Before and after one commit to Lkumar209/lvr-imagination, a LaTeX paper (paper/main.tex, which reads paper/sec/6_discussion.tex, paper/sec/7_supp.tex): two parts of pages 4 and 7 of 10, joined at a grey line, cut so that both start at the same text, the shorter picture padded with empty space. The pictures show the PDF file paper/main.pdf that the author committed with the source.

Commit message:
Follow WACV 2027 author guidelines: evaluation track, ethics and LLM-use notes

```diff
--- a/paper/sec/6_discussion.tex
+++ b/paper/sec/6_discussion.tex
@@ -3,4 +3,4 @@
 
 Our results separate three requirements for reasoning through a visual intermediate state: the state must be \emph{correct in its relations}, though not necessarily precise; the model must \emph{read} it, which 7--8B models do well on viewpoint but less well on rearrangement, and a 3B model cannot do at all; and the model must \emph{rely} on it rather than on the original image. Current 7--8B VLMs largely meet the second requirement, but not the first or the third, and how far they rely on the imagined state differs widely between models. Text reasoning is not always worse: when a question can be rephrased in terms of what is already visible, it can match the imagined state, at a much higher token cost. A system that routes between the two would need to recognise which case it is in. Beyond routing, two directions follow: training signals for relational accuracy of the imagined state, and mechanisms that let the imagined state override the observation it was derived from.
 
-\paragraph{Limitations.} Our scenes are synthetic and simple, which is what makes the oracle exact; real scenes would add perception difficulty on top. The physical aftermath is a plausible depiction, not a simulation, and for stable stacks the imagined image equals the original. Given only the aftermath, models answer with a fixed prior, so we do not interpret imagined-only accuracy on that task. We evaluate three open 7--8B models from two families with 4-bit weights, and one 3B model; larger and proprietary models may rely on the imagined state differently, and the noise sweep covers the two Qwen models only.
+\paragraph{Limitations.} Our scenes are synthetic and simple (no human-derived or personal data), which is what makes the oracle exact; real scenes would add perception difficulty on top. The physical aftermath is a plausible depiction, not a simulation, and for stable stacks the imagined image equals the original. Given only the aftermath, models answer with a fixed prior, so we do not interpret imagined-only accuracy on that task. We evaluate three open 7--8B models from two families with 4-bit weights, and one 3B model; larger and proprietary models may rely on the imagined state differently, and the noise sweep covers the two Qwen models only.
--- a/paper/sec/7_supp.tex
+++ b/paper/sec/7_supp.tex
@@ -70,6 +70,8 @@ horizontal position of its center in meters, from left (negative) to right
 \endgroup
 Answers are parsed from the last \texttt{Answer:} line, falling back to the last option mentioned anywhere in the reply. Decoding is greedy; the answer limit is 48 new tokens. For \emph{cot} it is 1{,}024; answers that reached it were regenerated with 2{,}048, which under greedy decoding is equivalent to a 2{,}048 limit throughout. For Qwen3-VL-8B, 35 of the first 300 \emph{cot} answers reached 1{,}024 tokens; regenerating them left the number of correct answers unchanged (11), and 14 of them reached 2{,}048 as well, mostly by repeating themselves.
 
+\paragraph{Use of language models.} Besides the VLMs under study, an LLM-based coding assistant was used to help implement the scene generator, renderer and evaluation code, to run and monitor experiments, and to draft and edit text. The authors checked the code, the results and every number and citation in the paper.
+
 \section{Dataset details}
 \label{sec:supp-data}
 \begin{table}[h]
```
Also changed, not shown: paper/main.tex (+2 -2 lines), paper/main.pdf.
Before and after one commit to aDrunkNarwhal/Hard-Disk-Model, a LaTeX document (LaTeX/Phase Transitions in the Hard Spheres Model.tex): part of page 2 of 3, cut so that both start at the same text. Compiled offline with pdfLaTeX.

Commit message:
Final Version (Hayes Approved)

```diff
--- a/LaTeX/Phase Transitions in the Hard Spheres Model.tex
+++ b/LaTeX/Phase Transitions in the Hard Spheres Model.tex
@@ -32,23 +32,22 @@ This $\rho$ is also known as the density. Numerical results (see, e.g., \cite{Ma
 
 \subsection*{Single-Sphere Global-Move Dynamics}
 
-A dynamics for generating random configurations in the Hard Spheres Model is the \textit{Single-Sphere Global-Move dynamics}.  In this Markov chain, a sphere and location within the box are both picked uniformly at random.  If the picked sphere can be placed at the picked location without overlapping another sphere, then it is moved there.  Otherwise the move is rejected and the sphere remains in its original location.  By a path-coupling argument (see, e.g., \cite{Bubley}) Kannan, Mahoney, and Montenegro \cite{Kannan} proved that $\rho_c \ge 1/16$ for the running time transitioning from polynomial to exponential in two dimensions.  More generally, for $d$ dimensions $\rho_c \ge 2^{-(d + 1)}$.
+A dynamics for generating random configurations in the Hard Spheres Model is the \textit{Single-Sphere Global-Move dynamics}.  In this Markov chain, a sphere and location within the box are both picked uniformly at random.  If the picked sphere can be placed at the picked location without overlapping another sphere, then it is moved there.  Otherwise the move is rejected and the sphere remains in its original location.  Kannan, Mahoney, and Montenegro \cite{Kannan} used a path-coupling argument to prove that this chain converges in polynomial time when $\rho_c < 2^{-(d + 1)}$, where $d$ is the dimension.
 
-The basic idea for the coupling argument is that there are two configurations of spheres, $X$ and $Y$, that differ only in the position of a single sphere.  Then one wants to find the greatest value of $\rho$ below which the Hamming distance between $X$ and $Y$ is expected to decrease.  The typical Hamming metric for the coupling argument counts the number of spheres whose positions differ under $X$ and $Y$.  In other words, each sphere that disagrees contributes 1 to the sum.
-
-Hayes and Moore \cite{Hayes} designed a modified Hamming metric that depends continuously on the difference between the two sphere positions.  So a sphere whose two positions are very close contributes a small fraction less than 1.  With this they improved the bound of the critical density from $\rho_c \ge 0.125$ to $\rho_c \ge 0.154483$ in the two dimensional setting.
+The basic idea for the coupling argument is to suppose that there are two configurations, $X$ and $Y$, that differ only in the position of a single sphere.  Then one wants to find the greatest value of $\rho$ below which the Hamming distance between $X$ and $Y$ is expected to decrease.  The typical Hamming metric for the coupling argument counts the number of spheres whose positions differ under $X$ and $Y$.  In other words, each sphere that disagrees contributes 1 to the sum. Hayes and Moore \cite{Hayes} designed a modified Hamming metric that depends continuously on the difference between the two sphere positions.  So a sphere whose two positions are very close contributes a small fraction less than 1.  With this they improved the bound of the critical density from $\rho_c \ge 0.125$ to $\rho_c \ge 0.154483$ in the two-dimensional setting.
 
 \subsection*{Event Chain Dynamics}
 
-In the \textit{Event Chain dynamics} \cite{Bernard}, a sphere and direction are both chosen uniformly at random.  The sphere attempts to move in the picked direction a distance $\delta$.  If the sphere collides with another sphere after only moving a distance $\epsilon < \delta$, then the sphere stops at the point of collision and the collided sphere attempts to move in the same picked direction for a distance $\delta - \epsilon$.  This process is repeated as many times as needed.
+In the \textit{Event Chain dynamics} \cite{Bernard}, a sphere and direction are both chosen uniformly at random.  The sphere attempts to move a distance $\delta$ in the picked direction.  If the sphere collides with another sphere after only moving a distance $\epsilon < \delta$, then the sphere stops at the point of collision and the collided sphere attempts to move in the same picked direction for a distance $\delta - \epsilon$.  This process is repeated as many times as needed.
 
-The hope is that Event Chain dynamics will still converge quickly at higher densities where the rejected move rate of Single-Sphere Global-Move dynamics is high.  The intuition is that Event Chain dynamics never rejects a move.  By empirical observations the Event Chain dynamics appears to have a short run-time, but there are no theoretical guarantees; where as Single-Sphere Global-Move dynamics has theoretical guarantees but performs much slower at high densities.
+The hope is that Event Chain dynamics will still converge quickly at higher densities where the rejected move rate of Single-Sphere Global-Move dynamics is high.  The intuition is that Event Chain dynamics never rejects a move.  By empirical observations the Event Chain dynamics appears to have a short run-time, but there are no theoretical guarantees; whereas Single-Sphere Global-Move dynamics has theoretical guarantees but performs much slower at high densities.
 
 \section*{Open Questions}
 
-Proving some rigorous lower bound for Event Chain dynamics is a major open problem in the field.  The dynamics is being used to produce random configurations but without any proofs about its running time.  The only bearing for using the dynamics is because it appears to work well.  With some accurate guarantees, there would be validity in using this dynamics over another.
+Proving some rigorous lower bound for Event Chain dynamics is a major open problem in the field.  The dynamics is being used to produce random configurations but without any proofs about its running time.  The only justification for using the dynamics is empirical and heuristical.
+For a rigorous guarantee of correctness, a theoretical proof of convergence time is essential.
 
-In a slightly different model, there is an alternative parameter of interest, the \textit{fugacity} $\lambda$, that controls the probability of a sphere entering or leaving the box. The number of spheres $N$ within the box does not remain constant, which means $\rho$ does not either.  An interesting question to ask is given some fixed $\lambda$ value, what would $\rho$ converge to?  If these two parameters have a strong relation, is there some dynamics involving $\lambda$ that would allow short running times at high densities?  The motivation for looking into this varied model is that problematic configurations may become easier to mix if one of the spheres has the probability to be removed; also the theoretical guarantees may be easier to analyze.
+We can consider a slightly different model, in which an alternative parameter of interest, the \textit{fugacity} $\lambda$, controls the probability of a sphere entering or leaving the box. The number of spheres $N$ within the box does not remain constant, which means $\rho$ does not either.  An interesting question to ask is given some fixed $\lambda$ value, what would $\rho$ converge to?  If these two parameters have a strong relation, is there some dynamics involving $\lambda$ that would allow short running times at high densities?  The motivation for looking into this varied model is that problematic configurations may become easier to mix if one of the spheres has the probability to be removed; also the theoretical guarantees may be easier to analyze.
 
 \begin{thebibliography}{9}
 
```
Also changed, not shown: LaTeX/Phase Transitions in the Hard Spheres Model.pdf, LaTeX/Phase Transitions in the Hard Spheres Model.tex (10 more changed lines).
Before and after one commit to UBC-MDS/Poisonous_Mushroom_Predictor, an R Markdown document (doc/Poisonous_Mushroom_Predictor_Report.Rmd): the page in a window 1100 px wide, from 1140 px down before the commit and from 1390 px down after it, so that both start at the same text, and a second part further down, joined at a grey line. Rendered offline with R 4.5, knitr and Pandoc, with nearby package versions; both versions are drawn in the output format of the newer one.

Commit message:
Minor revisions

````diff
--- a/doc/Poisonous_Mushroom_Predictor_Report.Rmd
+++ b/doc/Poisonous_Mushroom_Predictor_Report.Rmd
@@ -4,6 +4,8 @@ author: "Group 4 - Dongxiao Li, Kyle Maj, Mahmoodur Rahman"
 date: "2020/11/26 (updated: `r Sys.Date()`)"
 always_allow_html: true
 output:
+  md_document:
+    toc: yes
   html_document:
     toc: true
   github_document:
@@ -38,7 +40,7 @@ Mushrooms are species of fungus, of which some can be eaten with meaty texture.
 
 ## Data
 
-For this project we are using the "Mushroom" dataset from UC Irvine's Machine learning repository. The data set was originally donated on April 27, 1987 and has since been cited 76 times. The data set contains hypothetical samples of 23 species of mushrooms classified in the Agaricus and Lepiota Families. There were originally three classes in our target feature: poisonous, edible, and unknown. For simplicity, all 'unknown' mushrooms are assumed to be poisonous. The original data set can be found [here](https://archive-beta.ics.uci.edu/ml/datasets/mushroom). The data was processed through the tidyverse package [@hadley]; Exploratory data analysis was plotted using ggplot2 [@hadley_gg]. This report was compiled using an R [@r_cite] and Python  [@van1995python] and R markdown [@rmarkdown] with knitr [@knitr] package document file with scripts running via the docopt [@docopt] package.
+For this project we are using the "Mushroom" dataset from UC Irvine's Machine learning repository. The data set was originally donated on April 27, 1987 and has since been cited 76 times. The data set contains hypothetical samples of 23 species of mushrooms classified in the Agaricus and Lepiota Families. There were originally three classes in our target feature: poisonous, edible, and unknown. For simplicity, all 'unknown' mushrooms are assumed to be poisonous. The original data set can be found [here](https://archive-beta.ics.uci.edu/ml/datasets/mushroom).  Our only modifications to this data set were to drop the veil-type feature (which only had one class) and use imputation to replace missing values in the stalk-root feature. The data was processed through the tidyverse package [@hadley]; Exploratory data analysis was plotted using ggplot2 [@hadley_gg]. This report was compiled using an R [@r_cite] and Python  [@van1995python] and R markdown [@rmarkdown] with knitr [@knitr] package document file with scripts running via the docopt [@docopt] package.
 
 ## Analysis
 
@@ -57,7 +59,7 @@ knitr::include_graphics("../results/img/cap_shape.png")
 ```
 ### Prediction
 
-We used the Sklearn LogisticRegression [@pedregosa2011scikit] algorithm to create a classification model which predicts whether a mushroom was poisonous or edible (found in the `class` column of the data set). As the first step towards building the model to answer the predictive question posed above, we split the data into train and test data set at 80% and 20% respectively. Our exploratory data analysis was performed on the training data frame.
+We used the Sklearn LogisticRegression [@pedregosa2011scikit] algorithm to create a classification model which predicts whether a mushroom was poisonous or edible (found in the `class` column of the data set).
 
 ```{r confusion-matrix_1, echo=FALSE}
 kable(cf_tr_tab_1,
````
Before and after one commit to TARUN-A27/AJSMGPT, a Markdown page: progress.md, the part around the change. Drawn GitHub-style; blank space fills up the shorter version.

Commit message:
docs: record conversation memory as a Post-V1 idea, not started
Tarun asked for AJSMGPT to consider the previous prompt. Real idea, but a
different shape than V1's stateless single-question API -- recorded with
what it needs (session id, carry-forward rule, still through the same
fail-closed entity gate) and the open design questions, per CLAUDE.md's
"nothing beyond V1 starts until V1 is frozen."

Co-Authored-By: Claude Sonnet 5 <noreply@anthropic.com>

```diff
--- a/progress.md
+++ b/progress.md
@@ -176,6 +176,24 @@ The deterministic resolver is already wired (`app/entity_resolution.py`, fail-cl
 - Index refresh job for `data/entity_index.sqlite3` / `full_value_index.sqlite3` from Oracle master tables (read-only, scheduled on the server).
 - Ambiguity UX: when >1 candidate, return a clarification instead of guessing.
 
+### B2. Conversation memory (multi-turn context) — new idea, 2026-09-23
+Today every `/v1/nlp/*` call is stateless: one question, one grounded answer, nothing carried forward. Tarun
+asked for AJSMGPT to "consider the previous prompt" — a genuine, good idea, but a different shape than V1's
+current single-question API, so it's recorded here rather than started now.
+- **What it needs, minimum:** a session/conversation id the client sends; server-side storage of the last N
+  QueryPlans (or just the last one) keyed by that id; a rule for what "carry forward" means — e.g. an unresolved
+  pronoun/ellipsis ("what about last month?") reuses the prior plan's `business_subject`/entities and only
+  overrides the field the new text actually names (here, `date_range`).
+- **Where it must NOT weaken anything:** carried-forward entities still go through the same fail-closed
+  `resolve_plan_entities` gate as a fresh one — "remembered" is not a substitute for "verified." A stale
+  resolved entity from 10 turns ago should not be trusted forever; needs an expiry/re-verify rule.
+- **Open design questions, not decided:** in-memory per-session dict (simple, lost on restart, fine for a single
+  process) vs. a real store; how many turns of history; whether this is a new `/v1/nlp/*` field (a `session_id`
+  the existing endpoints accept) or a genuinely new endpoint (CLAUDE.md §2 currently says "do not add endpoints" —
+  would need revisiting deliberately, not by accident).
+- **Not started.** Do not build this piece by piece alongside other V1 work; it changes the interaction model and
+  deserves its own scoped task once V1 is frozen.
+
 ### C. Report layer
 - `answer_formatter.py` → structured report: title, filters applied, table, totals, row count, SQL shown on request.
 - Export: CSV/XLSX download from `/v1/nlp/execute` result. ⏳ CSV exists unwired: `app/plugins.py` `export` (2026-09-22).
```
········
Problem requirements.
Give the number of lines in the records where the word "AJSMGPT" shows up. Nothing else belongs in the reply.

Written solution.
3